* [WHAT THE TASK REQUIRES]: From the top of the records below, return each line exactly, ending with the line that contains "Also changed, not".
+ + + + + + +
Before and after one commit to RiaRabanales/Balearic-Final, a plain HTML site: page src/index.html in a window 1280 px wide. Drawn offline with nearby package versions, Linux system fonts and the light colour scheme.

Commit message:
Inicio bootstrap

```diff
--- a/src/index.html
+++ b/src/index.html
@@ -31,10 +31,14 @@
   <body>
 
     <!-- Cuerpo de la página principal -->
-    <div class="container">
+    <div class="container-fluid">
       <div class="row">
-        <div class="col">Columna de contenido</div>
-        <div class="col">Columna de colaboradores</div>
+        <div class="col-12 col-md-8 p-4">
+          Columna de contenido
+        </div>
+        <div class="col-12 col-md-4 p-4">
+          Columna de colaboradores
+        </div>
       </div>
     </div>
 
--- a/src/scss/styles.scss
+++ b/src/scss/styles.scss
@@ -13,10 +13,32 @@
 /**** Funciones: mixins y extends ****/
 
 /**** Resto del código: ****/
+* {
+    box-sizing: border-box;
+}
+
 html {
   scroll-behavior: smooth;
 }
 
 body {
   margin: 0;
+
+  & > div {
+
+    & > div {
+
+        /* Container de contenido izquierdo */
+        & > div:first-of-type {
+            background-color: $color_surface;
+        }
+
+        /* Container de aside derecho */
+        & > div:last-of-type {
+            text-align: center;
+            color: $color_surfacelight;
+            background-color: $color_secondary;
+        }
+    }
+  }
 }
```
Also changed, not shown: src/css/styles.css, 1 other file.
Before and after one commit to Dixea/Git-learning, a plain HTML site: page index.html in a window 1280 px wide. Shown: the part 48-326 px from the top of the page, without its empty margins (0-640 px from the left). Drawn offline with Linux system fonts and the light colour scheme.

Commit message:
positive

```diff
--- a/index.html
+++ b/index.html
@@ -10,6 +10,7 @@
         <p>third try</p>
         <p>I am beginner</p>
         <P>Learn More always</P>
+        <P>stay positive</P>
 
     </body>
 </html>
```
+ + + + + + +
* [WRITTEN SOLUTION]:
Before and after one commit to RiaRabanales/Balearic-Final, a plain HTML site: page src/index.html in a window 1280 px wide. Drawn offline with nearby package versions, Linux system fonts and the light colour scheme.

Commit message:
Inicio bootstrap

```diff
--- a/src/index.html
+++ b/src/index.html
@@ -31,10 +31,14 @@
   <body>
 
     <!-- Cuerpo de la página principal -->
-    <div class="container">
+    <div class="container-fluid">
       <div class="row">
-        <div class="col">Columna de contenido</div>
-        <div class="col">Columna de colaboradores</div>
+        <div class="col-12 col-md-8 p-4">
+          Columna de contenido
+        </div>
+        <div class="col-12 col-md-4 p-4">
+          Columna de colaboradores
+        </div>
       </div>
     </div>
 
--- a/src/scss/styles.scss
+++ b/src/scss/styles.scss
@@ -13,10 +13,32 @@
 /**** Funciones: mixins y extends ****/
 
 /**** Resto del código: ****/
+* {
+    box-sizing: border-box;
+}
+
 html {
   scroll-behavior: smooth;
 }
 
 body {
   margin: 0;
+
+  & > div {
+
+    & > div {
+
+        /* Container de contenido izquierdo */
+        & > div:first-of-type {
+            background-color: $color_surface;
+        }
+
+        /* Container de aside derecho */
+        & > div:last-of-type {
+            text-align: center;
+            color: $color_surfacelight;
+            background-color: $color_secondary;
+        }
+    }
+  }
 }
```
Also changed, not shown: src/css/styles.css, 1 other file.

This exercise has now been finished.